It is expected that the conduct of the Christian could have the potential to convince non-Christians to convert to Christianity.
In addition, the Christian’s conduct will make him/her respectable in the society or the nation since his speech, conduct and contribution to society will be worthy of emulation even without any explicit witnessing or evangelism.
The Bible gives us a directive in this wise, Colossians 4:6- “Let your conversation be always full of grace, seasoned with salt, so that you may know how to answer everyone”. The Christian is, therefore, expected to be mindful of his/her speech regardless of the forum or medium of communication, be it on social media, radio, at work or even in political discussions.
This is certainly one of the basic standards required of every worthy ambassador of Christ. However, in recent times Christians, including prominent and highly placed leaders of the various denominations have become very intolerant, abusive and uninspiring to the Christian faith in Ghana.
Many Christian leaders in other jurisdictions distinguished themselves not only as ministers of the Gospel but in public conduct and speech and thereby qualifying them to counsel secular and even non-religious presidents in various jurisdictions.
Billy Graham, for instance, was a spiritual adviser to U.S. presidents, and he provided spiritual counsel for every president from Harry S. Truman (33rd) to Barack Obama (44th). He was particularly close to Dwight D. Eisenhower, Lyndon B. Johnson (one of Graham’s closest friends), and Richard Nixon. According to his close associates and ministry partners, Billy Graham made sure that he upheld the highest standard of Biblical morality and integrity throughout his ministry. Besides, he placed high premium on financial integrity, sexual morality, ethical publicity and partnership with the local churches. This therefore endeared him to presidents and highly placed personalities not only in U.S. but other parts of the world.

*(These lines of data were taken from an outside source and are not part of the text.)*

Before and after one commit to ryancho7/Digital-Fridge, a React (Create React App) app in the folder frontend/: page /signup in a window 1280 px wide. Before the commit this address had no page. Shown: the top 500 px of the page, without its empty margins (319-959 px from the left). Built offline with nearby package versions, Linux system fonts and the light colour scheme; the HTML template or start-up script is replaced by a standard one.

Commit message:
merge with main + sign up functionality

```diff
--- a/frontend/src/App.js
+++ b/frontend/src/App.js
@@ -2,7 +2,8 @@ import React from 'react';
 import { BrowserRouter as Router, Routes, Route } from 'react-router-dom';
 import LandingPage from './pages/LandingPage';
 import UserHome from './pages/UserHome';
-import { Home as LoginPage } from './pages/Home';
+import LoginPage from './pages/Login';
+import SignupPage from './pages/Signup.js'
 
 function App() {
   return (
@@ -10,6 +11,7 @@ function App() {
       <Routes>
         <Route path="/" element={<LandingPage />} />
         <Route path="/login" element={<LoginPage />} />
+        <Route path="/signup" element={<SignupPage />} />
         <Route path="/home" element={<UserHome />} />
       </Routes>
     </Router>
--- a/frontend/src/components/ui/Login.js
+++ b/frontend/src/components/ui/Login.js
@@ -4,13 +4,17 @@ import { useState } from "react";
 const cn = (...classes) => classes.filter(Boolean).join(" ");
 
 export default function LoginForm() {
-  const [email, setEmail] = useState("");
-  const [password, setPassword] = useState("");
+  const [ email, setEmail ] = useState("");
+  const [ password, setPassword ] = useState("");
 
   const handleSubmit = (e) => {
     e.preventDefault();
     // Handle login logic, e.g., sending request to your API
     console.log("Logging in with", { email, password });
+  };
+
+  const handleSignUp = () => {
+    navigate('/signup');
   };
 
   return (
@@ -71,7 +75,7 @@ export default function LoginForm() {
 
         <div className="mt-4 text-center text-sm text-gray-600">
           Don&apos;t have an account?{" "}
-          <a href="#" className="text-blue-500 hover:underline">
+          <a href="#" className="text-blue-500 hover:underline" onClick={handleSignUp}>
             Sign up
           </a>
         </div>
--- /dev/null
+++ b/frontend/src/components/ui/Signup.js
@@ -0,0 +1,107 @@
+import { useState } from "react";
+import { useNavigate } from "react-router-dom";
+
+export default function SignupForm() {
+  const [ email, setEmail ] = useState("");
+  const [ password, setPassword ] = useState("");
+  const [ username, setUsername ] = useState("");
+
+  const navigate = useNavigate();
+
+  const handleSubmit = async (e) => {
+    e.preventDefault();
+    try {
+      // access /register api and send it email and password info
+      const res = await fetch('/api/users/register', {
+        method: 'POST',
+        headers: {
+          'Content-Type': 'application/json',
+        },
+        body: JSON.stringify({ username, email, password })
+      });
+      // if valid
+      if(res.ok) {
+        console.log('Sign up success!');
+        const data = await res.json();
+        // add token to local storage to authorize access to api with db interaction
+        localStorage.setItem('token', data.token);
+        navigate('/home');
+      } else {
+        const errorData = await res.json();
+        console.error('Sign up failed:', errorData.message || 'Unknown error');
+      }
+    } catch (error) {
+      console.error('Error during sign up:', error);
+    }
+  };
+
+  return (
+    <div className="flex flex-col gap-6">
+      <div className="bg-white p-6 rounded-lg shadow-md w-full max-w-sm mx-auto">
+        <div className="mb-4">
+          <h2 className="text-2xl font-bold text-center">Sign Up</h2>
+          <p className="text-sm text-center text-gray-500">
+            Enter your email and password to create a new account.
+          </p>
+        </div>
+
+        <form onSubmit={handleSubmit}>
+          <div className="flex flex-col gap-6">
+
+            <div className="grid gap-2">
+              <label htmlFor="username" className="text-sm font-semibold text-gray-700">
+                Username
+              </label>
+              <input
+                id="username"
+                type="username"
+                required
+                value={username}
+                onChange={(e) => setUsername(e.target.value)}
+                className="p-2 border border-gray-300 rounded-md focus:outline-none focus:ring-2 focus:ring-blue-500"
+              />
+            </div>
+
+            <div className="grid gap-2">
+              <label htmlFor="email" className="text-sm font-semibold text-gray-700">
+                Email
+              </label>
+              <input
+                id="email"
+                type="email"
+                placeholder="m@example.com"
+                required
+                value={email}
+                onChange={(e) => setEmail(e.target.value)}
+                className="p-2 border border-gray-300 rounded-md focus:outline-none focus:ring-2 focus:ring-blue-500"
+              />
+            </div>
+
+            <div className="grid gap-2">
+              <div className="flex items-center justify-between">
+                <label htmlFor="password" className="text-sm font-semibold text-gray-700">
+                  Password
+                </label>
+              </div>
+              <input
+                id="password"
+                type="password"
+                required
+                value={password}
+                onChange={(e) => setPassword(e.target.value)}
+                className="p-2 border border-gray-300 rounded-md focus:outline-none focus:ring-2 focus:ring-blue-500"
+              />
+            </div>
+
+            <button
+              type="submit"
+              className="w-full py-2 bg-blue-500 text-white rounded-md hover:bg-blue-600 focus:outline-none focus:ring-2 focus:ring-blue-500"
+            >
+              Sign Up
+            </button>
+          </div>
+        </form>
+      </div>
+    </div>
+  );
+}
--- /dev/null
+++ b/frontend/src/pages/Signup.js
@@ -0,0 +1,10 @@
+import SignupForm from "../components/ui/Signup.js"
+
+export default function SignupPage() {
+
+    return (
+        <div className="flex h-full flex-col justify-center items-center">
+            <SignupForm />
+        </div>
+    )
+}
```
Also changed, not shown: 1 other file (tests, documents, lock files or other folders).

Society and the nation expect very high standards from Christians, especially the clergy. It is for this reason that in Ghana a pastor is considered one of the professionals besides, a lawyer, a civil servant, a medical doctor or an educationist qualified to be witnesses for one applying for a Ghanaian passport. However, in recent times, the respect/image of Christians in Ghana has been brought so low by the actions of Christians, especially the clergy to such an extent that it is becoming less attractive in the eyes of the public to disclose one’s identity as pastor in the public.
Pastors in the country on daily basis are engaged in fraud, public ridicule of each other, adultery and all sorts of vices. Matthew 5:13- “You are the salt of the earth. But if the salt loses its saltiness, how can it be made salty again? It is no longer good for anything, except to be thrown out and trampled underfoot. How then will society treat the clergy and Christians in general when it is obvious standards have fallen?
In addition to scripture, historically Christian tradition and experience in several jurisdictions have informed debate about acceptable behavior, especially behavior outside the church and public policy. What is the role of the modern-day Christian’s voice in public policy debates in Ghana and in addressing bioethical issues at the bedside?